ELKHART LAKE, Wis. —Vintage sports car racing is a high-speed, living history theater that brings automotive museum pieces to life and shows them being used as they were meant to be: hot, greasy, loud and fighting it out with other cars on a track. That is especially true for pre-war racers such as the 1933 Studebaker Indy car of August (Augie) Grasis III from Weatherby Lake.
On May 20, Grasis raced his car at the Road America spring vintage weekend at Elkhart Lake, Wis. Road America is one of the country’s premier road courses, with a long and storied history that dates back to the early 1950s.
Augie’s dad, August Grasis II, bought this car in 1997 from the Brooks Stevens collection after Stevens died. Number 34 was one of a team of five cars entered in the 1933 Indianapolis 500 by the Studebaker factory. Tony Gulotta, from Kansas City, qualified at 113.678 mph and finished 500 in seventh place. Because Gulotta was from Kansas City, it seems providential that No. 34 now calls this city its home.
Over time, four of the other 1933s had their bodies changed, making the Grasis car the only one to still wear the high-cowl, aerodynamically efficient body that was developed in the University of Michigan wind tunnel.
For many owners, the car’s one-of-a-kind status would relegate it to a life as garage art or posing in a museum, but not for Augie and his dad.
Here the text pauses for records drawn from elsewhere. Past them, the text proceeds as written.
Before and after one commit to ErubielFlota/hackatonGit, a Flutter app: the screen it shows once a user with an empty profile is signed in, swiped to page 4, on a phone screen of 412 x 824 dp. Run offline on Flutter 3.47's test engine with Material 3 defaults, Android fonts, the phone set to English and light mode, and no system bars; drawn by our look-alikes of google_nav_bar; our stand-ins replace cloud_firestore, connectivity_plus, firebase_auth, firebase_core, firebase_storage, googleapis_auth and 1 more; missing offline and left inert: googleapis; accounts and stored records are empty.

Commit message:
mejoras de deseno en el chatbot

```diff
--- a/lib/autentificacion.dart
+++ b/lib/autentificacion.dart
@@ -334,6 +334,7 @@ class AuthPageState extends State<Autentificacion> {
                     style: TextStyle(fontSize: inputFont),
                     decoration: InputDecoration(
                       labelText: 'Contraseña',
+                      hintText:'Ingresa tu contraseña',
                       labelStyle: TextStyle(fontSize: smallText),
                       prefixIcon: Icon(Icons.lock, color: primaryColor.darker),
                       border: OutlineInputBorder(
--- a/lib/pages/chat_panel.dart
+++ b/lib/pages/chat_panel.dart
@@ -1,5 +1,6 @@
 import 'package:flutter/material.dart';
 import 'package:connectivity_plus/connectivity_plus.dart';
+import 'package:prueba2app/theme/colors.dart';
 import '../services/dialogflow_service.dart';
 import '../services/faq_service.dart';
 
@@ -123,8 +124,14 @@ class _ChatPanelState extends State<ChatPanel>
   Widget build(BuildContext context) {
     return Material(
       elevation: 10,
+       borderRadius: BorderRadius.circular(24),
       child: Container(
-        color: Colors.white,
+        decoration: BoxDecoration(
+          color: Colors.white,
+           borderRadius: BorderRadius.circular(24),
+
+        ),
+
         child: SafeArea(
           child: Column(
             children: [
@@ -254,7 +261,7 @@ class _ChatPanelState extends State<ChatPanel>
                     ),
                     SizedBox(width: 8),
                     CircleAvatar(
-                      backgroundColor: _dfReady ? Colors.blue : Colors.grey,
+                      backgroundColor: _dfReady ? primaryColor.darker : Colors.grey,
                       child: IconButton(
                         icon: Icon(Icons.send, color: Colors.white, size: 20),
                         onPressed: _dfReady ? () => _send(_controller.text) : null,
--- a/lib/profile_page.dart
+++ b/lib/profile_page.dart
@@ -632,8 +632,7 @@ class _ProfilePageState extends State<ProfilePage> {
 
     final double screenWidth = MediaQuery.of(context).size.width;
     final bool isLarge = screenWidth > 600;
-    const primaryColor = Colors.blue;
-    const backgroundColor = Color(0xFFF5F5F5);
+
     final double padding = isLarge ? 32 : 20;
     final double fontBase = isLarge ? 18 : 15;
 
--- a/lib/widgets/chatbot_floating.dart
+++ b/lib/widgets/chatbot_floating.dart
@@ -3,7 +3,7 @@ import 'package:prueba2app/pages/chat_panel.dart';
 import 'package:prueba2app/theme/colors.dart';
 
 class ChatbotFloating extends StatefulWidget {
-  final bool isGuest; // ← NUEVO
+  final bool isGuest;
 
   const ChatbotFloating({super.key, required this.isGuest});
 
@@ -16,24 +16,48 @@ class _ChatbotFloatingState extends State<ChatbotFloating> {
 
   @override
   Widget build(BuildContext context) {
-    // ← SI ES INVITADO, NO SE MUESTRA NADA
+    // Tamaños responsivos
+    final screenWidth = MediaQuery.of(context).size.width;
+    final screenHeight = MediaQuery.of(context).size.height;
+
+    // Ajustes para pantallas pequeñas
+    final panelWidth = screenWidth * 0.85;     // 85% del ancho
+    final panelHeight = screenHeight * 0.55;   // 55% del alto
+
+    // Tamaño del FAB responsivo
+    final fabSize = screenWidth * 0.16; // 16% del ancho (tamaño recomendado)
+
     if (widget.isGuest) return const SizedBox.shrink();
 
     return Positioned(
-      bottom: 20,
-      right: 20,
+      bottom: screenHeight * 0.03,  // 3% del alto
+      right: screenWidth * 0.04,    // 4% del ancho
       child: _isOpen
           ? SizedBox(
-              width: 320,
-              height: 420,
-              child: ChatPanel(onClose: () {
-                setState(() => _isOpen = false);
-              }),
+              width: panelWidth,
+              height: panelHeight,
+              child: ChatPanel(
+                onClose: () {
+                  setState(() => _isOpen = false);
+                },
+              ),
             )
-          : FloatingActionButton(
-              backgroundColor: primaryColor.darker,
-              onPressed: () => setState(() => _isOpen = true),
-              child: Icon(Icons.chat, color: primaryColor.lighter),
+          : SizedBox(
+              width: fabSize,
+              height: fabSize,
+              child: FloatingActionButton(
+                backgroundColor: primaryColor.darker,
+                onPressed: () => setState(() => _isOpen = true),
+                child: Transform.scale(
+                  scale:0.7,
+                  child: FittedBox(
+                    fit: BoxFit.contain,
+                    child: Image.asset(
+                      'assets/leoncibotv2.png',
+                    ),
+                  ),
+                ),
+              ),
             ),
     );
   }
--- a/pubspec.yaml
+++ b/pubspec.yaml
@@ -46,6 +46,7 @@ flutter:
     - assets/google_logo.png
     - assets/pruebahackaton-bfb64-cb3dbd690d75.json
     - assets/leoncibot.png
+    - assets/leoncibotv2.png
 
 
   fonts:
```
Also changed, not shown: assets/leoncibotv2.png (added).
As owners, their first move was to drive it in the Colorado Grand, a 1,000-mile vintage car tour despite springs and shocks that were frozen from years of sitting.
Because cars are meant to be driven, and old race cars are meant to be raced, Augie and his dad, along with help from George Hull, Mike Caraway and others, have painstakingly brought the old girl back to top form, and Grasis races it several times each year.
The 250-horsepower bellow from its drain-pipe exhaust is a sound like no other, but the old-style brakes leave plenty to desire when hauling the car down from more than 100 miles per hour. Back in the day, Indy racers ran flat out, and brakes were used only to slow the car for the pits. Putting the car on a road course taxes the brakes, and Grasis and his team are constantly working to improve them. At Road America last Sunday, Grasis reeled in a pre-war Bugatti and cruised to an easy victory. The Studebaker still has mighty good legs.
On Thursday before this year’s race , Augie and his dad were invited to the Indianapolis Motor Speedway where famous vintage racers lapped the speedway as part of the pre-race activity for tomorrow’s Indianapolis 500.
“It was an epic day,” Augie said by phone. “We ran about 10 laps, pretty much as fast as the car would go. I think our average speed was not far below what the car achieved when it qualified at 113.678 in 1933. It was really fun for my dad and I to feel what the car was like near its maximum speed. In 1933, however, the car raced on bricks, not the smooth pavement like today.”
That night was capped by a dinner with multiple Indy winners such as Mario Andretti, Rick Mears and Helio Castroneves. Augie will have another lapping session before the Indy Lights race.
The straight eight engine of Number 34 has once again sent ripples of thunder across the Indiana plain, creating echoes that may linger in the grandstand for another 79 years. That’s what living history is all about.